Tuesday, September 27, 2016
After the Debate
Well, the first of the 2016 presidential debates is over. If you watched it, as Agnes and I did, you'll have formed your own opinions. I'll just provide a few comments based on what we saw and our interpretations thereof ...
1. In general, Mr Trump appeared angry and aggressive, and presented an apocalyptic view of a nation in hopeless decline; Secretary Clinton appeared poised, articulate, comfortable, and presented a more positive vision. Mr Trump repeatedly interrupted Secretary Clinton, which I - as an experienced public speaker - found offensive.
2. During the exchange on Mr Trump's failure to release his tax returns, Secretary Clinton said: "... the only years that anybody's ever seen were a couple of years when he had to turn them over to state authorities when he was trying to get a casino license, and they showed he didn't pay any federal income tax," to which Mr Trump replied, "That makes me smart." Clinton followed up with this comment: "So if he's paid zero, that means zero for troops, zero for vets, zero for schools or health."
As I've often written here, nobody likes paying taxes, but taxes provide the money our government needs to operate. Is it "smart" to legally pay no taxes? From a business perspective, probably yes. From a civic duty perspective, not so much.
3. Continuing on the issue of taxes, Mr Trump said this: "... if you want to change the laws, you've been there a long time, change the laws. I take advantage of the laws of the nation because I'm running a company. My obligation right now is to do well for myself, my family, my employees, for my companies. And that's what I do."
Point to Mr Trump. It's not illegal to take advantage of laws that work in your favor, and in Mr Trump's view it's good business. Do the laws need to be changed? It depends on whether you're a person who benefits from the current laws or one who has no opportunities to legally evade their tax burden. In my view yes, the tax laws need to be changed to ensure that all of us - individuals and businesses - share the burden. Will it happen? Not in my lifetime.
4. Mr Trump doubled down on falsehoods that have been repeatedly and thoroughly debunked - his role in the birther controversy, his position on climate change, and his claim to have opposed the Iraq war. While he and others have painted Secretary Clinton as a "serial liar," every reputable fact-checking organization has agreed that Mr Trump has only the most tenuous relationship with the truth, and is far ahead of his opponent in his repeated use of flagrant untruths. Secretary Clinton is a politician, and every politician spins facts and events to his or her advantage ... is this "lying?" In my opinion, there's a significant difference between spinning and deliberate falsification and denial of the proven record.

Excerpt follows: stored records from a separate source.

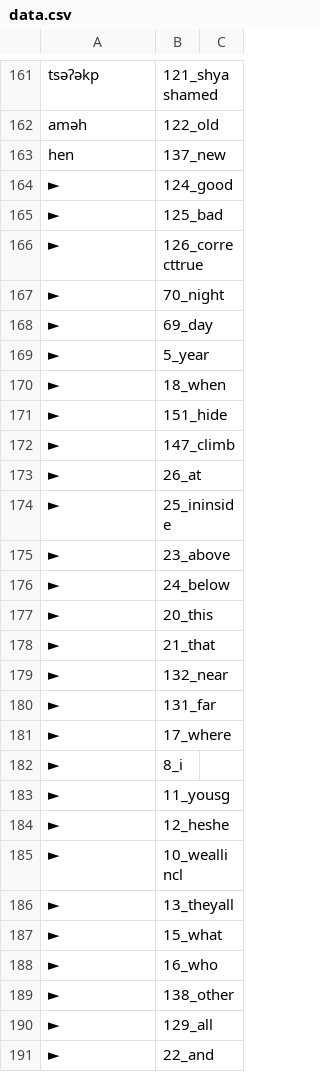
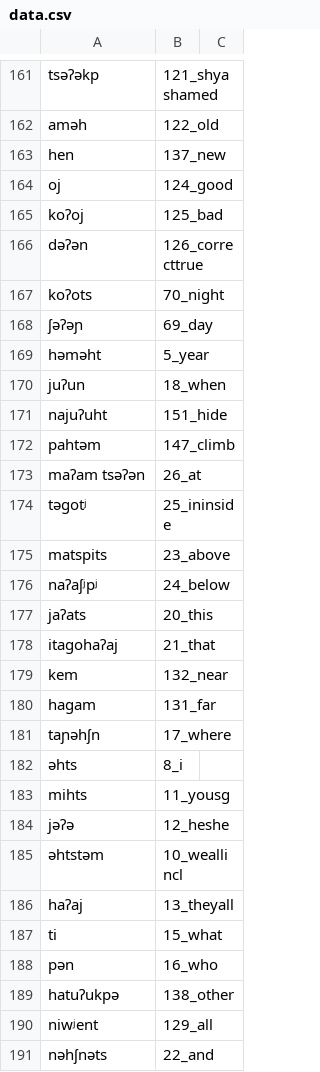
Before and after one commit to lexibank/mixezoqueanvoices, a CSV file: raw/data/Nizaviguiti/data.csv, drawn as a sheet; only a part is shown, gaps mark what is left out; the diff covers the shown part only.

Commit message:
Update data.csv

```diff
--- a/raw/data/Nizaviguiti/data.csv
+++ b/raw/data/Nizaviguiti/data.csv
@@ -163,29 +163,29 @@ aməh,122_old,
 hen,137_new,
-►,124_good,
-►,125_bad,
-►,126_correcttrue,
-►,70_night,
-►,69_day,
-►,5_year,
-►,18_when,
-►,151_hide,
-►,147_climb,
-►,26_at,
-►,25_ininside,
-►,23_above,
-►,24_below,
-►,20_this,
-►,21_that,
-►,132_near,
-►,131_far,
-►,17_where,
-►,8_i,
-►,11_yousg,
-►,12_heshe,
-►,10_weallincl,
-►,13_theyall,
-►,15_what,
-►,16_who,
-►,138_other,
-►,129_all,
-►,22_and,
+oj,124_good,
+koʔoj,125_bad,
+dəʔən,126_correcttrue,
+koʔots,70_night,
+ʃəʔəɲ,69_day,
+həməht,5_year,
+juʔun,18_when,
+najuʔuht,151_hide,
+pahtəm,147_climb,
+maʔam tsəʔən,26_at,
+təgotʲ,25_ininside,
+matspits,23_above,
+naʔaʃʲpʲ,24_below,
+jaʔats,20_this,
+itagohaʔaj,21_that,
+kem,132_near,
+hagam,131_far,
+taɲəhʃn,17_where,
+əhts,8_i,
+mihts,11_yousg,
+jəʔə,12_heshe,
+əhtstəm,10_weallincl,
+haʔaj,13_theyall,
+ti,15_what,
+pən,16_who,
+hatuʔukpə,138_other,
+niwʲent,129_all,
+nəhʃnəts,22_and,
```
Also changed, not shown: 7 edited cells elsewhere in this file.
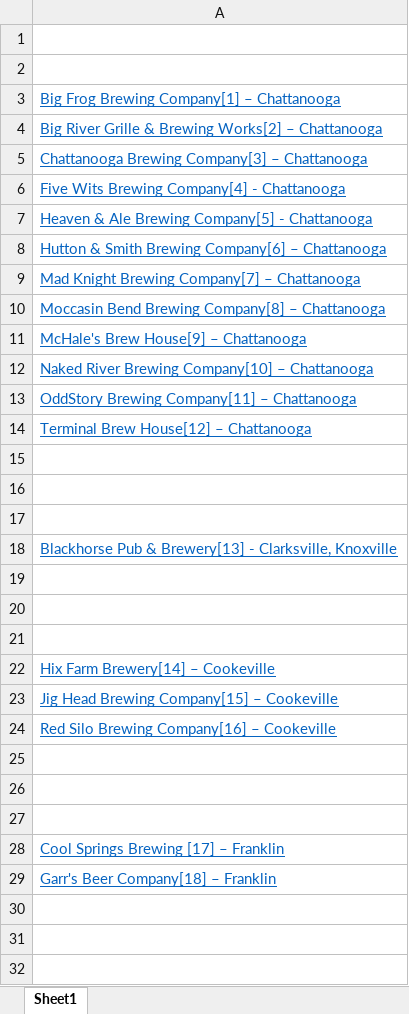
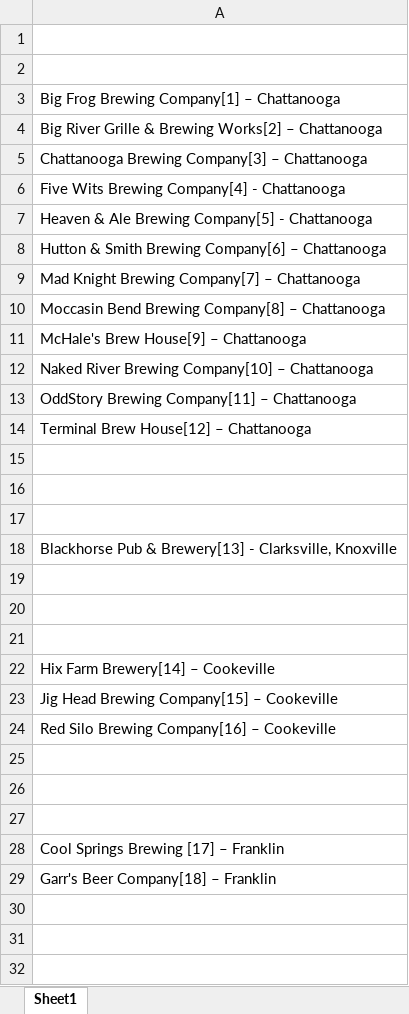
Before and after one commit to NikhilTilak/BrewXplorer, an Excel workbook: data/breweriesByState/TN.xlsx, sheet Sheet1, drawn as a sheet; only a part is shown; values as stored, in another font and other column widths than the file's, no borders; the diff covers the shown part only; the diff names each change by its address in the sheet, - before the commit and + after, or states it on an @@ line.

```diff
--- a/data/breweriesByState/TN.xlsx (sheet Sheet1)
+++ b/data/breweriesByState/TN.xlsx (sheet Sheet1)
@@ A3:A14 underline: on → off, text colour: #0563C1 → black @@
@@ A18 underline: on → off, text colour: #0563C1 → black @@
@@ A22:A24 underline: on → off, text colour: #0563C1 → black @@
@@ A28:A29 underline: on → off, text colour: #0563C1 → black @@
```
Also changed, not shown: cell formats elsewhere in this sheet, data/breweriesByState/OH.xlsx, data/breweriesByState/OR.xlsx, 11 other files.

5. When attacked on the subject by Mr Trump, Secretary Clinton acknowledged that she made a mistake by using a private e-mail server while serving as Secretary of State. In my view, this was less a "mistake" than a serious error of judgement that could have compromised our security. This is my most significant problem with Ms Clinton.
Well, I could go on, but here's my bottom line: people who love Donald Trump still love him and believe he "won" the debate; people who love Hillary Clinton still love her and believe she "won" the debate. Every observer can find something in the transcript that supports their views of the candidates, whether positive or negative.
Now it's up to us. The facts are out there. The important thing is to weigh them carefully and cast a good, well-informed ballot on November 8th.
Have a good day. More thoughts tomorrow.